United Press International: Lucky Break for Jordan
A group of American anti-war demonstrators who came to Iraq with Japanese human shield volunteers made it across the border today with 14 hours of uncensored video, all shot without Iraqi government minders present. Kenneth Joseph, a young American pastor with the Assyrian Church of the East, told UPI the trip "had shocked me back to reality." Some of the Iraqis he interviewed on camera "told me they would commit suicide if American bombing didn't start. They were willing to see their homes demolished to gain their freedom from Saddam's bloody tyranny. They convinced me that Saddam was a monster the likes of which the world had not seen since Stalin and Hitler. He and his sons are sick sadists. Their tales of slow torture and killing made me ill, such as people put in a huge shredder for plastic products, feet first so they could hear their screams as bodies got chewed up from foot to head."
And just to make sure they get the point...
Xanga dissidentfrogman's Weblog 3/23/2003: "Coalition of Simpletons"

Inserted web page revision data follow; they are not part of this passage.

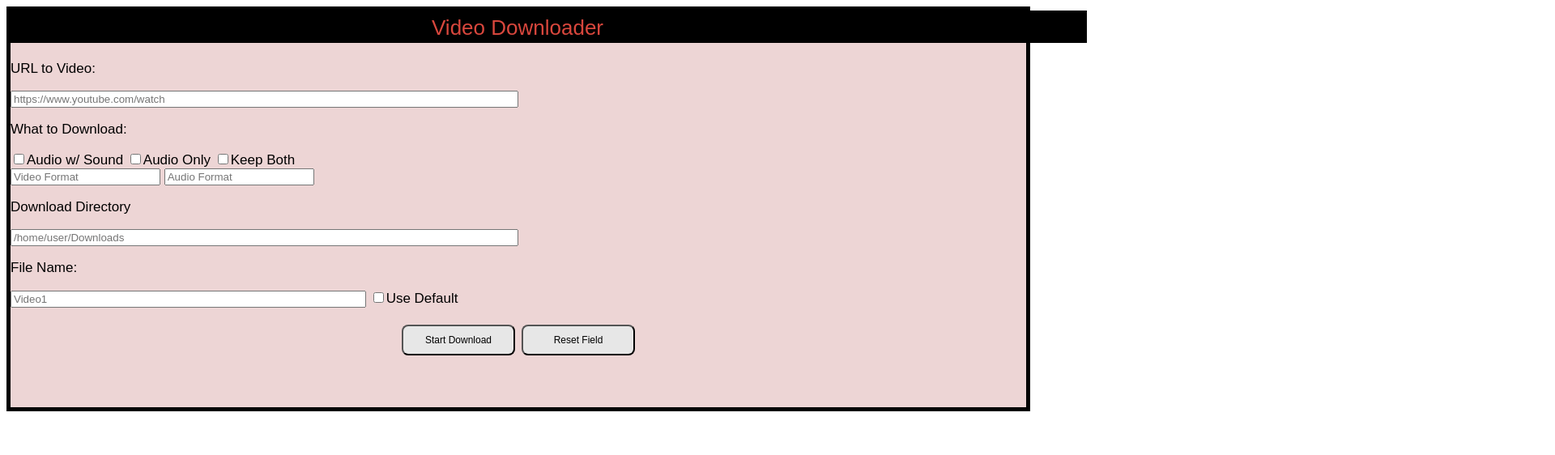
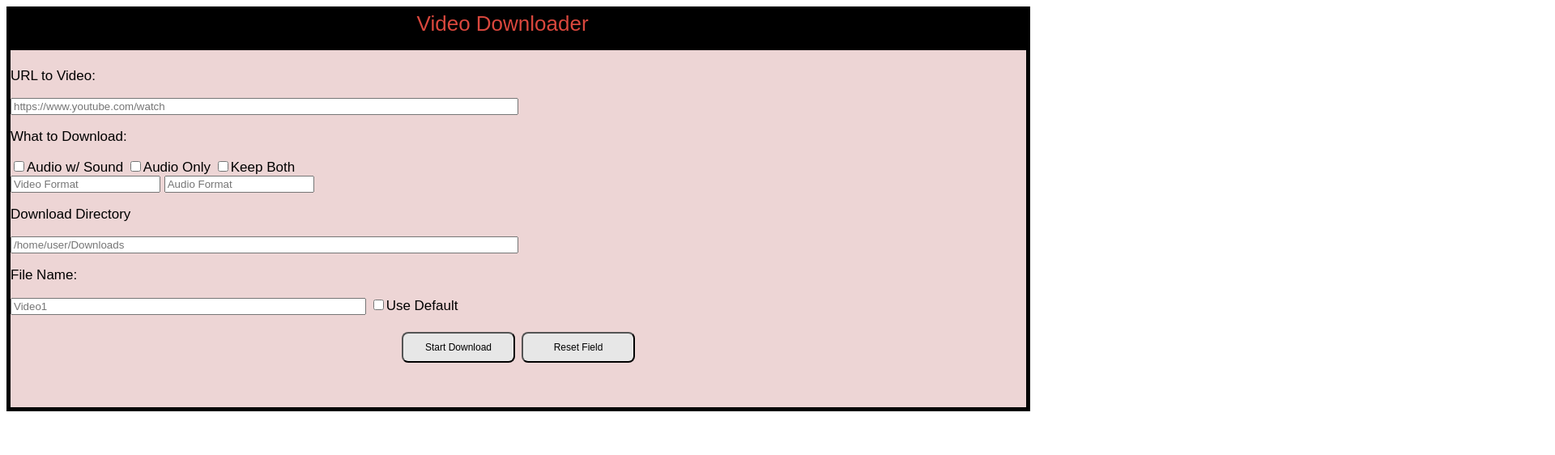
Before and after one commit to BCRevels/414-Project, an Electron app: page index.html in a window 1280 px wide. Shown: the top 562 px of the page at 81% size, 1920 px wide, since content can reach past the window. Drawn offline with Linux system fonts and the light colour scheme; no server answers.

Commit message:
Fix SVG Positioning and Scaling

```diff
--- a/index.html
+++ b/index.html
@@ -9,9 +9,9 @@
   <body>
 
     <!-- Puts the header as a svg -->
-  <svg height="40" width="2000">
-    <rect width="1325" height="80" background="#FFFFF9" style="fill:rgb(0,0,0);stroke-width:8;stroke:rgb(0,0,0)" />
-    <text fill="#d9473d" font-size="26" font-family="Manjari,sans-serif" x="520" y="30">Video Downloader</text>
+  <svg width="100%" height="10%">
+    <rect width="100%" height="100%" background="#FFFFF9" style="fill:rgb(0,0,0);stroke-width:8;stroke:rgb(0,0,0)" />
+    <text fill="#d9473d" font-size="26" font-family="Manjari,sans-serif" x="40%" y="50%">Video Downloader</text>
   </svg>
 
 <div class="tab">
```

I just hope you'll remember that while you were systematically denying and dismissing your government's cogent and restrained policy and while you were - most probably - comparing Mr. Bush with Hitler or your country with the worst dictatorships in History and claiming "it's about oil", which eventually led you on this path of enlightenment that ended in Baghdad with a reality check, people were actually being slowly tortured and put in plastic shredders, feet first.

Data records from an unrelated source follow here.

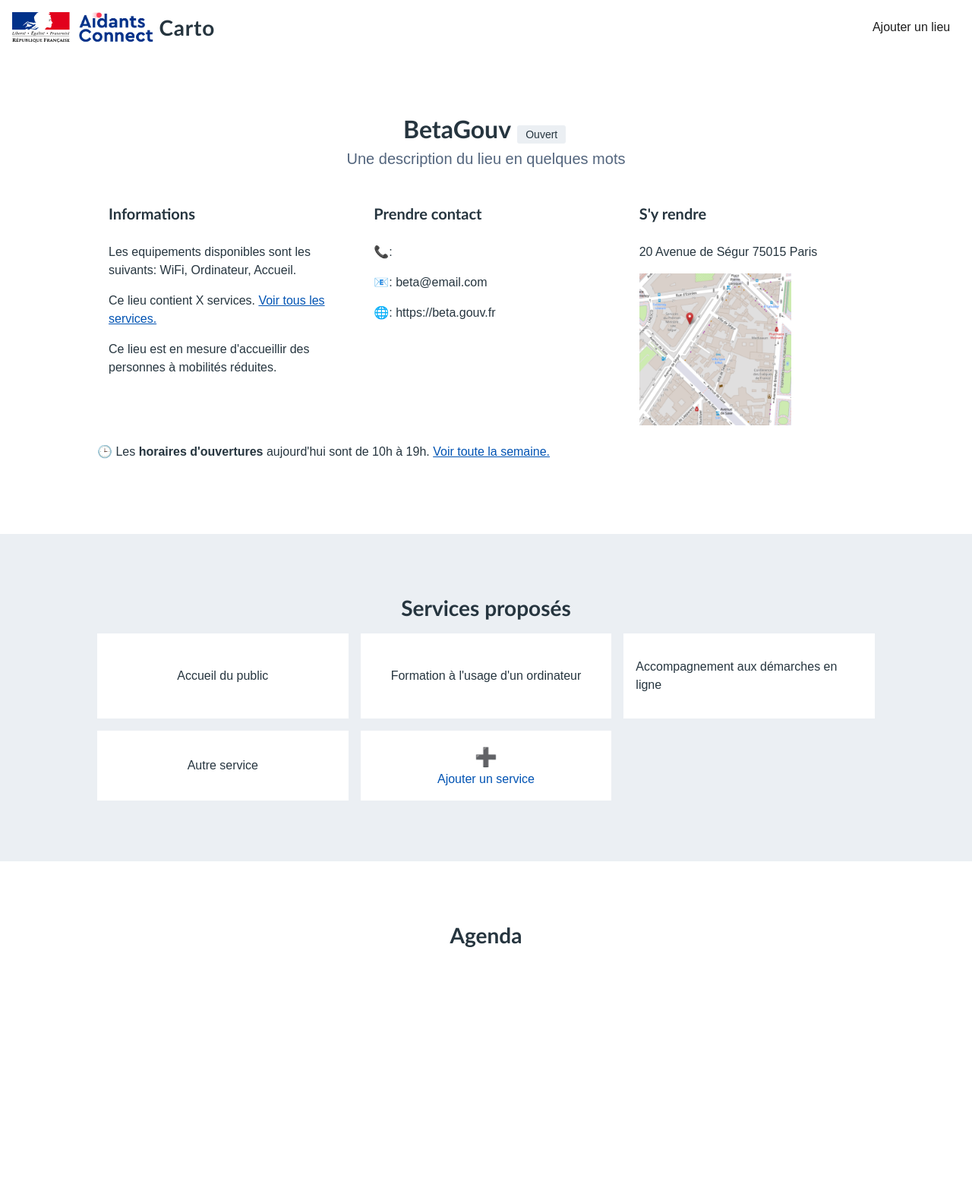
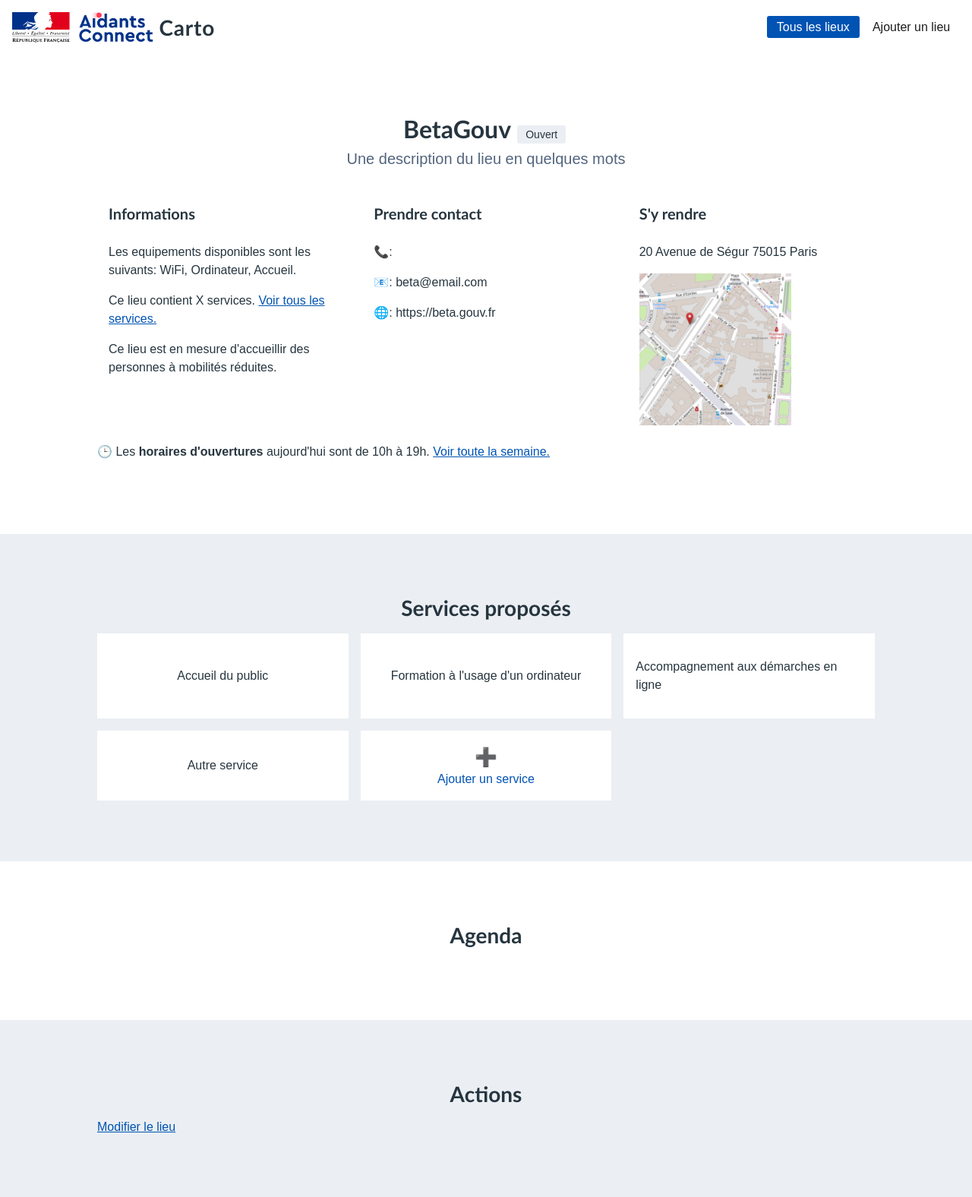
Before and after one commit to betagouv/Aidants_Connect_Carto, a Django app: page /lieux/1 in a window 1280 px wide. Shown: the whole page at 76% size. Before the commit the page ends 1247 px from the top, so only its background shows below. Run offline with Django 3.2, Linux system fonts and the light colour scheme; data comes from the database, SQL or seed files in the repository; some web fonts are replaced.

Commit message:
Reuse PlaceCreateForm for updating place

```diff
--- a/aidants_connect_carto_web/static/css/main.css
+++ b/aidants_connect_carto_web/static/css/main.css
@@ -64,6 +64,9 @@ a.tile:hover {
   background-color: white;
   font-size: small;
 }
+.fc-scroller {
+  overflow: scroll !important;
+}
 .fc-time-grid-event .fc-time {
   white-space: normal !important;
 }
--- a/aidants_connect_carto_web/templates/home_page.html
+++ b/aidants_connect_carto_web/templates/home_page.html
@@ -18,4 +18,10 @@
 
 {% block content %}
 <div class="notification full-width" role="alert">Vous êtes sur un site en construction, l’interface proposée sera amenée à changer grâce à vos <a href="https://github.com/betagouv/Aidants_Connect_Carto/issues/new">retours</a> !</div>
+
+<div class="section text-center">
+  <div class="container">
+    <a href="{% url 'place_list' %}">Tous les lieux</a>
+  </div>
+</div>
 {% endblock content %}
--- a/aidants_connect_carto_web/templates/layouts/nav.html
+++ b/aidants_connect_carto_web/templates/layouts/nav.html
@@ -9,10 +9,15 @@
     <nav role="navigation">
       <ul class="nav__links">
         <li class="nav__item">
+          <a href="{% url 'place_list' %}"  {% if '/lieux' in request.path %}class="active"{% endif %}>
+            Tous les lieux
+          </a>
+        </li>
+        <li class="nav__item">
           <a href="{% url 'place_create' %}"  {% if '/nouveau-lieu' in request.path %}class="active"{% endif %}>
             Ajouter un lieu
           </a>
-      </li>
+        </li>
       </ul>
     </nav>
   </div>
--- a/aidants_connect_carto_web/templates/places/place_details.html
+++ b/aidants_connect_carto_web/templates/places/place_details.html
@@ -70,4 +70,13 @@
     <h2 class="section__title">Agenda</h2>
   </div>
 </section>
+
+<section class="section section-grey">
+  <div class="container">
+    <h2 class="section__title">Actions</h2>
+    <div>
+      <a href="{% url 'place_update' place_id=place.id %}">Modifier le lieu</a>
+    </div>
+  </div>
+</section>
 {% endblock content %}
--- a/aidants_connect_carto_web/templates/places/place_list.html
+++ b/aidants_connect_carto_web/templates/places/place_list.html
@@ -20,6 +20,11 @@
 <section class="section section-grey">
   <div class="container">
     <h2>Résultats</h2>
+    {% for place in places %}
+      <div>
+        <a href="{% url 'place_details' place_id=place.id %}">{{ place.name }}</a>
+      </div>
+    {% endfor %}
   </div>
 </section>
 {% endblock content %}
--- a/aidants_connect_carto_web/urls.py
+++ b/aidants_connect_carto_web/urls.py
@@ -8,5 +8,6 @@ urlpatterns = [
     path("lieux", views.place_list, name="place_list"),
     path("lieux/nouveau", views.place_create, name="place_create"),
     path("lieux/<int:place_id>", views.place_details, name="place_details"),
+    path("lieux/<int:place_id>/modifier", views.place_update, name="place_update"),
     path("lieux/<int:place_id>/services/nouveau", views.service_create, name="service_create"),
 ]
--- a/aidants_connect_carto_web/views.py
+++ b/aidants_connect_carto_web/views.py
@@ -16,14 +16,11 @@ def place_list(request):
 def place_details(request, place_id):
     place = get_object_or_404(Place, pk=place_id)
     place_services = place.services.all().order_by('id')
-    print(place.id)
-    print(place.services)
     return render(request, "places/place_details.html", { "place": place, "place_services": place_services })
 
 def place_create(request):
     if request.method == "GET":
         form = PlaceCreateForm()
-        return render(request, "places/place_create.html", { "form": form })
 
     else:
         form = PlaceCreateForm(request.POST)
@@ -32,15 +29,29 @@ def place_create(request):
             place = form.save()
             messages.success(request, f"Le lieu <strong>{place.name}</strong> a été créé avec succès !")
             return redirect("place_details", place_id=place.id)
-        else:
-            return render(request, "places/place_create.html", { "form": form })
+
+    return render(request, "places/place_create.html", { "form": form, "action": "create" })
+
+def place_update(request, place_id):
+    place = get_object_or_404(Place, pk=place_id)
+    if request.method == "GET":
+        form = PlaceCreateForm(instance=place)
+
+    else:
+        form = PlaceCreateForm(request.POST, instance=place)
+
+        if form.is_valid():
+            place = form.save()
+            messages.success(request, f"Le lieu <strong>{place.name}</strong> a été modifié avec succès !")
+            return redirect("place_details", place_id=place.id)
+
+    return render(request, "places/place_create.html", { "form": form, "action": "update", "place_id": place_id })
 
 
 def service_create(request, place_id):
     place = get_object_or_404(Place, pk=place_id)
     if request.method == "GET":
         form = ServiceCreateForm()
-        return render(request, "places/services/service_create.html", { "place": place, "form": form })
 
     else:
         form = ServiceCreateForm(request.POST)
@@ -49,5 +60,5 @@ def service_create(request, place_id):
             service = form.save()
             messages.success(request, f"Le service <strong>{service.name}</strong> a été créé avec succès !")
             return redirect("place_details", place_id=service.place_id)
-        else:
-            return render(request, "places/services/service_create.html", { "place": place, "form": form })
+
+    return render(request, "places/services/service_create.html", { "place": place, "form": form })
```
Also changed, not shown: aidants_connect_carto_web/templates/places/place_create.html (+9 -2 lines).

The paradox is: Sometimes war saves lives. I know, it's not obvious, but it's true nonetheless.
I'll suggest that Iraq is fighting out of its weight class. The only reason we haven't glazed Baghdad is that we actually don't want to hurt them. And this does handicap us somewhat: Word is, the only reason Iraqi TV is still on the air is that their broadcast tower is on top of a daycare center and hospital. (Or so I've heard: Still searching for confirmation.) If true, I can't think of any way to read it other than to conclude that Iraqi children's lives mean more to the U.S. Army than they do to the Iraqi government.